Material supplied:
*** Begin section ***

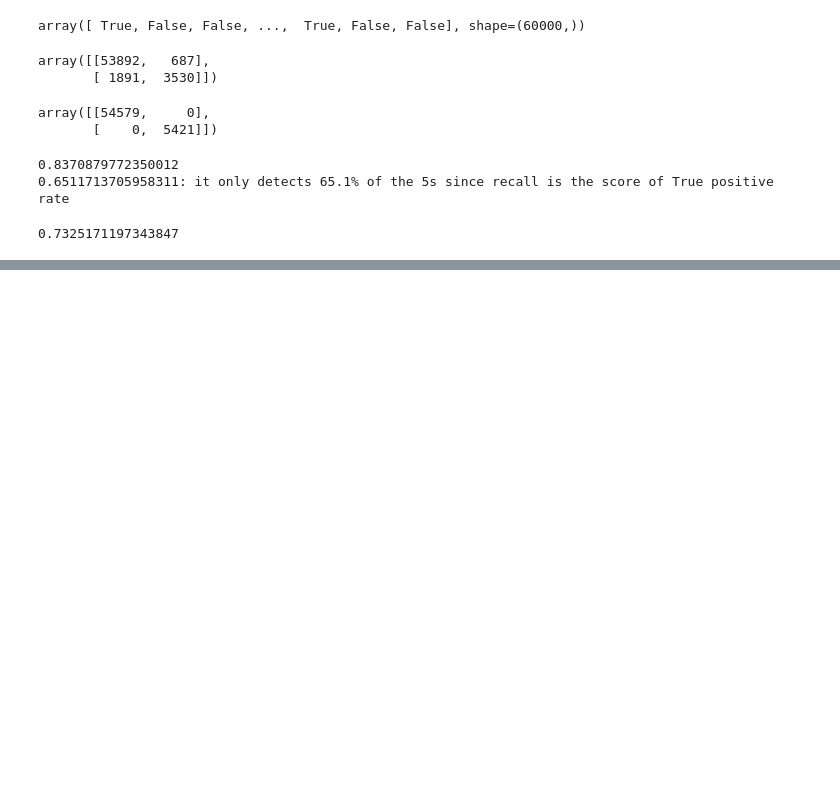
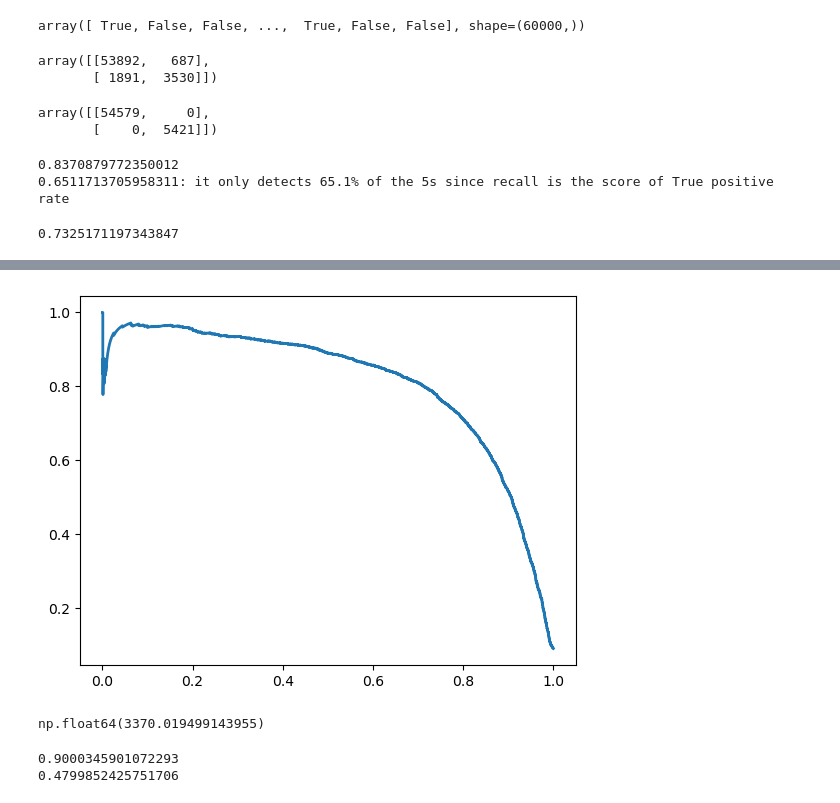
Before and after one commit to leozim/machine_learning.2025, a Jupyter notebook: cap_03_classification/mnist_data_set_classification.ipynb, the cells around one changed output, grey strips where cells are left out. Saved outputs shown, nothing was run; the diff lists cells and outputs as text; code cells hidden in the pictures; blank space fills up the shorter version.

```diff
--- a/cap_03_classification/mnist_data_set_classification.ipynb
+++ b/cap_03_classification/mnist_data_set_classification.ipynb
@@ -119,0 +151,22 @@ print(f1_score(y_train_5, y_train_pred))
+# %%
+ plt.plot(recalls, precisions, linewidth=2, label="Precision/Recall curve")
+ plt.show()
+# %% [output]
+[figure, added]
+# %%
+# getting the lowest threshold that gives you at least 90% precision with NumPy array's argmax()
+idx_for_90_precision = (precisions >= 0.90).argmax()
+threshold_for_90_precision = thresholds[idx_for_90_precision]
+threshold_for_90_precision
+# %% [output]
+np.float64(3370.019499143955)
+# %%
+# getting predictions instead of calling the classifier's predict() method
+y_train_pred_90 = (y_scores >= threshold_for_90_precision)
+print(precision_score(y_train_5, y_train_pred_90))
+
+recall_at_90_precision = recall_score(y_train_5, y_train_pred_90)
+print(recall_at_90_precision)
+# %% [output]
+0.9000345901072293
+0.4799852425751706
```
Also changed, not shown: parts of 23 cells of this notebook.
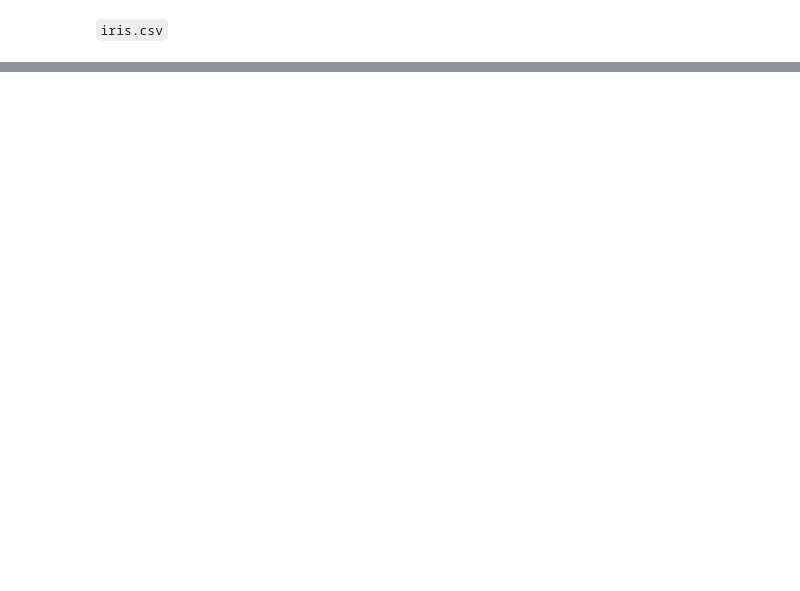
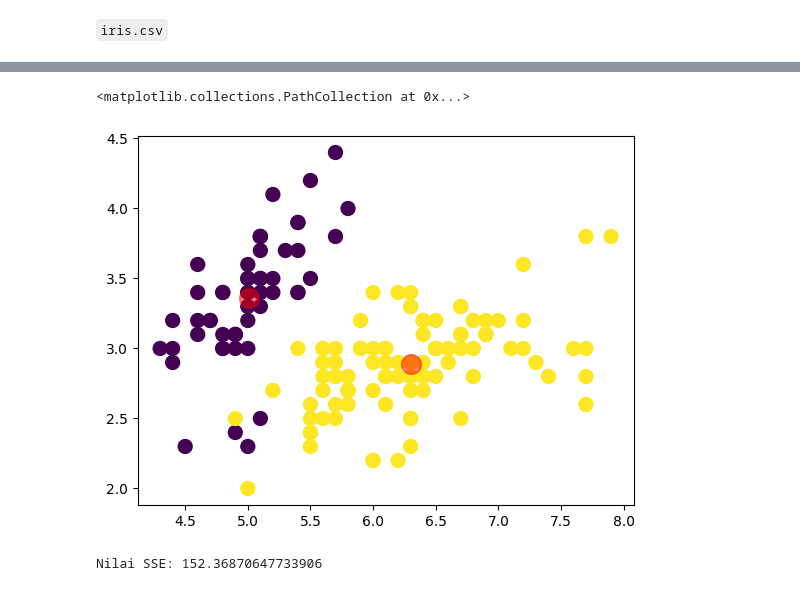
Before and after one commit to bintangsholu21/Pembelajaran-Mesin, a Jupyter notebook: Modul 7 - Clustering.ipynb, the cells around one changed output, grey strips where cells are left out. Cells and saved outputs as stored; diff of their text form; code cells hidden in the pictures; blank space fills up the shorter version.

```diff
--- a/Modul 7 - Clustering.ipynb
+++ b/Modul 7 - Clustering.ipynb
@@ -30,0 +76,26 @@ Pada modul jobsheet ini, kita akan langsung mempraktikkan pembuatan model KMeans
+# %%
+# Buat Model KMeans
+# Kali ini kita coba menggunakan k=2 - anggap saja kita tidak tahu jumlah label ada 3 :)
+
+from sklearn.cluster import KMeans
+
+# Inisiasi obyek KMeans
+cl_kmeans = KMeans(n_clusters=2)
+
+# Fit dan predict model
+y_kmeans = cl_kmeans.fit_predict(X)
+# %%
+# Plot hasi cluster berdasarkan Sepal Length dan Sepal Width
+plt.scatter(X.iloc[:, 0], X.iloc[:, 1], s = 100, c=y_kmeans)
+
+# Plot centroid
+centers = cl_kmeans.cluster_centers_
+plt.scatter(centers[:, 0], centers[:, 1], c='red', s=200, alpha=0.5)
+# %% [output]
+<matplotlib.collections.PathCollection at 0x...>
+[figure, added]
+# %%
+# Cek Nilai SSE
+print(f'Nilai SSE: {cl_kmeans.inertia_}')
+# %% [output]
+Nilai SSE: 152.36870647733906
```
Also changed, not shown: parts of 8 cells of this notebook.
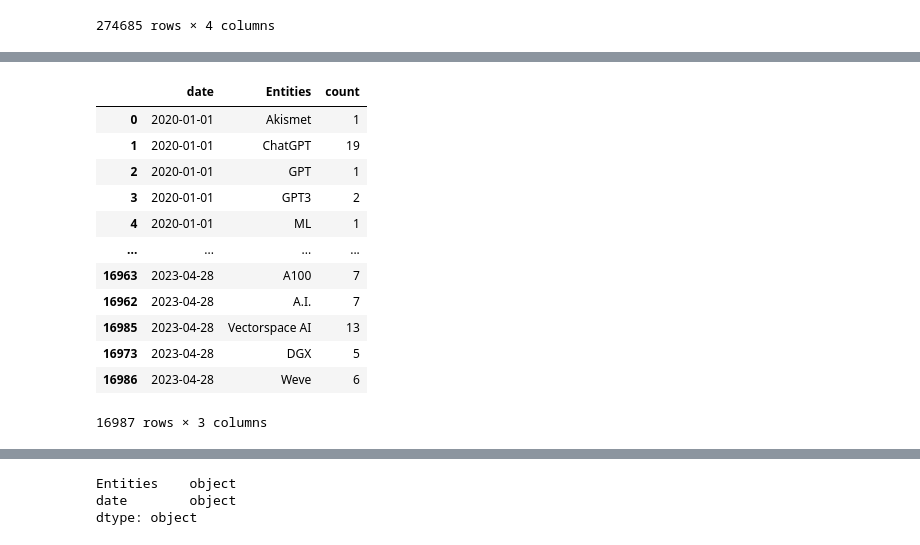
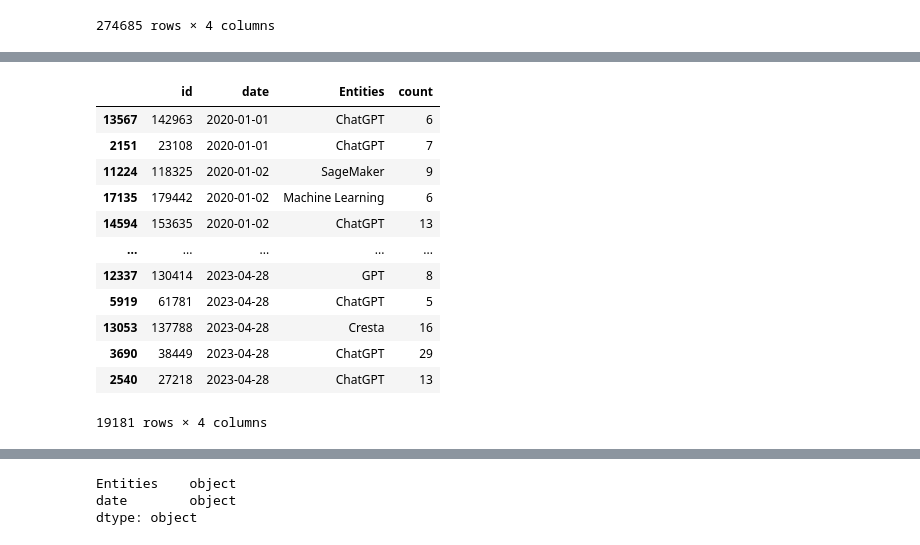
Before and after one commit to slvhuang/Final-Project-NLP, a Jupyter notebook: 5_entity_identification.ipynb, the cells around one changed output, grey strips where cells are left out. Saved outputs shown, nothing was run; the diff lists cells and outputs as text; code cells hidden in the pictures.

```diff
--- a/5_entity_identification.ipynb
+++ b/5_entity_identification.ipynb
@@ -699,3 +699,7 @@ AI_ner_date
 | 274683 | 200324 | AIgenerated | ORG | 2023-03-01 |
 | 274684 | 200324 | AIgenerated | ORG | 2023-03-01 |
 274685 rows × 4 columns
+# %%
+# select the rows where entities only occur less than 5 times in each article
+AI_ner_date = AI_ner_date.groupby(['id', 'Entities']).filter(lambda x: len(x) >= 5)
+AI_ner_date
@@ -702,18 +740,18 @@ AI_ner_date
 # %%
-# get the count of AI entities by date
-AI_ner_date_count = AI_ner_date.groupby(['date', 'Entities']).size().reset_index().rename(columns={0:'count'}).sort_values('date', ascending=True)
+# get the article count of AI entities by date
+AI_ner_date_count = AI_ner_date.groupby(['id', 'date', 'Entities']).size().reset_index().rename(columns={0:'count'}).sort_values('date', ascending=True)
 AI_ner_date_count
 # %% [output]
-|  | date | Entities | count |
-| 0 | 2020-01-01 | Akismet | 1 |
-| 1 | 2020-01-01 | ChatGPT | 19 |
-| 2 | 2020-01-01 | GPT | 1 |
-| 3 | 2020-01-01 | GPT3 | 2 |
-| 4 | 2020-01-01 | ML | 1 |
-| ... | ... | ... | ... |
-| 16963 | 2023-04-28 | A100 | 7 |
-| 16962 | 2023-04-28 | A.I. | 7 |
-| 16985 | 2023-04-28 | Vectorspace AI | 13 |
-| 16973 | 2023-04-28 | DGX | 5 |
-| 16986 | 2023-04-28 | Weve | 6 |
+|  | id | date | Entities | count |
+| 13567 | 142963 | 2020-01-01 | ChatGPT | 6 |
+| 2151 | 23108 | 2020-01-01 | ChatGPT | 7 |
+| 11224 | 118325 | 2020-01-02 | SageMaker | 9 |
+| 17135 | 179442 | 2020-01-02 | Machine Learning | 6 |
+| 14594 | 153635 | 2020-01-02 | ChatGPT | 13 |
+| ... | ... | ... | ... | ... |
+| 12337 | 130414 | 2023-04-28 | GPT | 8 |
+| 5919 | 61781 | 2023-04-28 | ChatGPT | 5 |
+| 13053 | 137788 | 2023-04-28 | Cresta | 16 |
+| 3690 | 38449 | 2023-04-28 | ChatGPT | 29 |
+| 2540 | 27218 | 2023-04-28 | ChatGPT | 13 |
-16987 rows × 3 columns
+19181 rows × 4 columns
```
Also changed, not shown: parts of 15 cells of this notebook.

*** End section ***

What you have to do: Everything in the listing must be restated word for word, except for the pictures.

Result:
Before and after one commit to leozim/machine_learning.2025, a Jupyter notebook: cap_03_classification/mnist_data_set_classification.ipynb, the cells around one changed output, grey strips where cells are left out. Saved outputs shown, nothing was run; the diff lists cells and outputs as text; code cells hidden in the pictures; blank space fills up the shorter version.

```diff
--- a/cap_03_classification/mnist_data_set_classification.ipynb
+++ b/cap_03_classification/mnist_data_set_classification.ipynb
@@ -119,0 +151,22 @@ print(f1_score(y_train_5, y_train_pred))
+# %%
+ plt.plot(recalls, precisions, linewidth=2, label="Precision/Recall curve")
+ plt.show()
+# %% [output]
+[figure, added]
+# %%
+# getting the lowest threshold that gives you at least 90% precision with NumPy array's argmax()
+idx_for_90_precision = (precisions >= 0.90).argmax()
+threshold_for_90_precision = thresholds[idx_for_90_precision]
+threshold_for_90_precision
+# %% [output]
+np.float64(3370.019499143955)
+# %%
+# getting predictions instead of calling the classifier's predict() method
+y_train_pred_90 = (y_scores >= threshold_for_90_precision)
+print(precision_score(y_train_5, y_train_pred_90))
+
+recall_at_90_precision = recall_score(y_train_5, y_train_pred_90)
+print(recall_at_90_precision)
+# %% [output]
+0.9000345901072293
+0.4799852425751706
```
Also changed, not shown: parts of 23 cells of this notebook.
Before and after one commit to bintangsholu21/Pembelajaran-Mesin, a Jupyter notebook: Modul 7 - Clustering.ipynb, the cells around one changed output, grey strips where cells are left out. Cells and saved outputs as stored; diff of their text form; code cells hidden in the pictures; blank space fills up the shorter version.

```diff
--- a/Modul 7 - Clustering.ipynb
+++ b/Modul 7 - Clustering.ipynb
@@ -30,0 +76,26 @@ Pada modul jobsheet ini, kita akan langsung mempraktikkan pembuatan model KMeans
+# %%
+# Buat Model KMeans
+# Kali ini kita coba menggunakan k=2 - anggap saja kita tidak tahu jumlah label ada 3 :)
+
+from sklearn.cluster import KMeans
+
+# Inisiasi obyek KMeans
+cl_kmeans = KMeans(n_clusters=2)
+
+# Fit dan predict model
+y_kmeans = cl_kmeans.fit_predict(X)
+# %%
+# Plot hasi cluster berdasarkan Sepal Length dan Sepal Width
+plt.scatter(X.iloc[:, 0], X.iloc[:, 1], s = 100, c=y_kmeans)
+
+# Plot centroid
+centers = cl_kmeans.cluster_centers_
+plt.scatter(centers[:, 0], centers[:, 1], c='red', s=200, alpha=0.5)
+# %% [output]
+<matplotlib.collections.PathCollection at 0x...>
+[figure, added]
+# %%
+# Cek Nilai SSE
+print(f'Nilai SSE: {cl_kmeans.inertia_}')
+# %% [output]
+Nilai SSE: 152.36870647733906
```
Also changed, not shown: parts of 8 cells of this notebook.
Before and after one commit to slvhuang/Final-Project-NLP, a Jupyter notebook: 5_entity_identification.ipynb, the cells around one changed output, grey strips where cells are left out. Saved outputs shown, nothing was run; the diff lists cells and outputs as text; code cells hidden in the pictures.

```diff
--- a/5_entity_identification.ipynb
+++ b/5_entity_identification.ipynb
@@ -699,3 +699,7 @@ AI_ner_date
 | 274683 | 200324 | AIgenerated | ORG | 2023-03-01 |
 | 274684 | 200324 | AIgenerated | ORG | 2023-03-01 |
 274685 rows × 4 columns
+# %%
+# select the rows where entities only occur less than 5 times in each article
+AI_ner_date = AI_ner_date.groupby(['id', 'Entities']).filter(lambda x: len(x) >= 5)
+AI_ner_date
@@ -702,18 +740,18 @@ AI_ner_date
 # %%
-# get the count of AI entities by date
-AI_ner_date_count = AI_ner_date.groupby(['date', 'Entities']).size().reset_index().rename(columns={0:'count'}).sort_values('date', ascending=True)
+# get the article count of AI entities by date
+AI_ner_date_count = AI_ner_date.groupby(['id', 'date', 'Entities']).size().reset_index().rename(columns={0:'count'}).sort_values('date', ascending=True)
 AI_ner_date_count
 # %% [output]
-|  | date | Entities | count |
-| 0 | 2020-01-01 | Akismet | 1 |
-| 1 | 2020-01-01 | ChatGPT | 19 |
-| 2 | 2020-01-01 | GPT | 1 |
-| 3 | 2020-01-01 | GPT3 | 2 |
-| 4 | 2020-01-01 | ML | 1 |
-| ... | ... | ... | ... |
-| 16963 | 2023-04-28 | A100 | 7 |
-| 16962 | 2023-04-28 | A.I. | 7 |
-| 16985 | 2023-04-28 | Vectorspace AI | 13 |
-| 16973 | 2023-04-28 | DGX | 5 |
-| 16986 | 2023-04-28 | Weve | 6 |
+|  | id | date | Entities | count |
+| 13567 | 142963 | 2020-01-01 | ChatGPT | 6 |
+| 2151 | 23108 | 2020-01-01 | ChatGPT | 7 |
+| 11224 | 118325 | 2020-01-02 | SageMaker | 9 |
+| 17135 | 179442 | 2020-01-02 | Machine Learning | 6 |
+| 14594 | 153635 | 2020-01-02 | ChatGPT | 13 |
+| ... | ... | ... | ... | ... |
+| 12337 | 130414 | 2023-04-28 | GPT | 8 |
+| 5919 | 61781 | 2023-04-28 | ChatGPT | 5 |
+| 13053 | 137788 | 2023-04-28 | Cresta | 16 |
+| 3690 | 38449 | 2023-04-28 | ChatGPT | 29 |
+| 2540 | 27218 | 2023-04-28 | ChatGPT | 13 |
-16987 rows × 3 columns
+19181 rows × 4 columns
```
Also changed, not shown: parts of 15 cells of this notebook.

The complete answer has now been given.